> **EXERCISE DETAILS**:
Your answer must be a word-for-word copy of the data.

Source records:
◇ ◇ ◇ ◇ ◇ ◇ ◇

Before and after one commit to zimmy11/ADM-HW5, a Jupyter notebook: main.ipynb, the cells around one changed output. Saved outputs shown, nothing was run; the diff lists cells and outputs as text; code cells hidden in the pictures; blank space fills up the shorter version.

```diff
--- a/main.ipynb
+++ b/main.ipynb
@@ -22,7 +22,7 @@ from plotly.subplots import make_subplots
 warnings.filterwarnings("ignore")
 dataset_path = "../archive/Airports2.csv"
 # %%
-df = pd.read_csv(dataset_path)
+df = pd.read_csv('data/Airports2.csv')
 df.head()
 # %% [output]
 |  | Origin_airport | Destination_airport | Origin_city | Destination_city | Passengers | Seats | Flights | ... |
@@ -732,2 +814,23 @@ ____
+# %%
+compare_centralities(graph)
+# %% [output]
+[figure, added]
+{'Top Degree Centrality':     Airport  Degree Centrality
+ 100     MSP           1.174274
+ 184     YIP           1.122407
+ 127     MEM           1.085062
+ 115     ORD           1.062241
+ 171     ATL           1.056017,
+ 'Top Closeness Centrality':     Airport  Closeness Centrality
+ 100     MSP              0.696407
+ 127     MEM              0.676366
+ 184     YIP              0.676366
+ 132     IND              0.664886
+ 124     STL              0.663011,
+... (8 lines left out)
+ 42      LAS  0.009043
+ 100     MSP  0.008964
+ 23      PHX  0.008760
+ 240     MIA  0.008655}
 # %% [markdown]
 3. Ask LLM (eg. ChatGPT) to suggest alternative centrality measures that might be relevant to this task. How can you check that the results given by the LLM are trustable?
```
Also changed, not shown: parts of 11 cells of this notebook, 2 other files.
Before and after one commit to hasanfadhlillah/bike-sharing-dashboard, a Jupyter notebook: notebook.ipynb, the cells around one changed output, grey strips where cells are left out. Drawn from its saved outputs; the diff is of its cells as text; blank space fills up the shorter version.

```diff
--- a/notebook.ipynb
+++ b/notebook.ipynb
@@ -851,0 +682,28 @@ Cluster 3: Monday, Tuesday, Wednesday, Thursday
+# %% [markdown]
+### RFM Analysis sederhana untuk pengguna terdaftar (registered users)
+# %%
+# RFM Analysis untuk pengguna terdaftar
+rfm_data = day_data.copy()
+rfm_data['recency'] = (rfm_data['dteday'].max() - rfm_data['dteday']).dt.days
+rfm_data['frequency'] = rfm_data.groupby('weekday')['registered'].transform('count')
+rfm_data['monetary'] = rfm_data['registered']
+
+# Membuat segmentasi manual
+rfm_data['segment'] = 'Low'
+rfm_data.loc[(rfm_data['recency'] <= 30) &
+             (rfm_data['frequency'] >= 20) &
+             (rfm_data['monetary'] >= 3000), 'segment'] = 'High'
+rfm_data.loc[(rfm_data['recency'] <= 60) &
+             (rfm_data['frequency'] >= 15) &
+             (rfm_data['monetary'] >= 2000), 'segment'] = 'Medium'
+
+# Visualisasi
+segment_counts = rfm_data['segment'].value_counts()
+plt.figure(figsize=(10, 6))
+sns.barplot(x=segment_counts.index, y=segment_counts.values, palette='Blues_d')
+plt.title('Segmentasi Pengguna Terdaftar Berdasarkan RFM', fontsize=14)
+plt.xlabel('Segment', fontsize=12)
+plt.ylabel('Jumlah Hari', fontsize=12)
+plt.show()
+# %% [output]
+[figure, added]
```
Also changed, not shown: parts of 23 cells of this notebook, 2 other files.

◇ ◇ ◇ ◇ ◇ ◇ ◇

> **EXERCISE SOLUTION**:
Before and after one commit to zimmy11/ADM-HW5, a Jupyter notebook: main.ipynb, the cells around one changed output. Saved outputs shown, nothing was run; the diff lists cells and outputs as text; code cells hidden in the pictures; blank space fills up the shorter version.

```diff
--- a/main.ipynb
+++ b/main.ipynb
@@ -22,7 +22,7 @@ from plotly.subplots import make_subplots
 warnings.filterwarnings("ignore")
 dataset_path = "../archive/Airports2.csv"
 # %%
-df = pd.read_csv(dataset_path)
+df = pd.read_csv('data/Airports2.csv')
 df.head()
 # %% [output]
 |  | Origin_airport | Destination_airport | Origin_city | Destination_city | Passengers | Seats | Flights | ... |
@@ -732,2 +814,23 @@ ____
+# %%
+compare_centralities(graph)
+# %% [output]
+[figure, added]
+{'Top Degree Centrality':     Airport  Degree Centrality
+ 100     MSP           1.174274
+ 184     YIP           1.122407
+ 127     MEM           1.085062
+ 115     ORD           1.062241
+ 171     ATL           1.056017,
+ 'Top Closeness Centrality':     Airport  Closeness Centrality
+ 100     MSP              0.696407
+ 127     MEM              0.676366
+ 184     YIP              0.676366
+ 132     IND              0.664886
+ 124     STL              0.663011,
+... (8 lines left out)
+ 42      LAS  0.009043
+ 100     MSP  0.008964
+ 23      PHX  0.008760
+ 240     MIA  0.008655}
 # %% [markdown]
 3. Ask LLM (eg. ChatGPT) to suggest alternative centrality measures that might be relevant to this task. How can you check that the results given by the LLM are trustable?
```
Also changed, not shown: parts of 11 cells of this notebook, 2 other files.
Before and after one commit to hasanfadhlillah/bike-sharing-dashboard, a Jupyter notebook: notebook.ipynb, the cells around one changed output, grey strips where cells are left out. Drawn from its saved outputs; the diff is of its cells as text; blank space fills up the shorter version.

```diff
--- a/notebook.ipynb
+++ b/notebook.ipynb
@@ -851,0 +682,28 @@ Cluster 3: Monday, Tuesday, Wednesday, Thursday
+# %% [markdown]
+### RFM Analysis sederhana untuk pengguna terdaftar (registered users)
+# %%
+# RFM Analysis untuk pengguna terdaftar
+rfm_data = day_data.copy()
+rfm_data['recency'] = (rfm_data['dteday'].max() - rfm_data['dteday']).dt.days
+rfm_data['frequency'] = rfm_data.groupby('weekday')['registered'].transform('count')
+rfm_data['monetary'] = rfm_data['registered']
+
+# Membuat segmentasi manual
+rfm_data['segment'] = 'Low'
+rfm_data.loc[(rfm_data['recency'] <= 30) &
+             (rfm_data['frequency'] >= 20) &
+             (rfm_data['monetary'] >= 3000), 'segment'] = 'High'
+rfm_data.loc[(rfm_data['recency'] <= 60) &
+             (rfm_data['frequency'] >= 15) &
+             (rfm_data['monetary'] >= 2000), 'segment'] = 'Medium'
+
+# Visualisasi
+segment_counts = rfm_data['segment'].value_counts()
+plt.figure(figsize=(10, 6))
+sns.barplot(x=segment_counts.index, y=segment_counts.values, palette='Blues_d')
+plt.title('Segmentasi Pengguna Terdaftar Berdasarkan RFM', fontsize=14)
+plt.xlabel('Segment', fontsize=12)
+plt.ylabel('Jumlah Hari', fontsize=12)
+plt.show()
+# %% [output]
+[figure, added]
```
Also changed, not shown: parts of 23 cells of this notebook, 2 other files.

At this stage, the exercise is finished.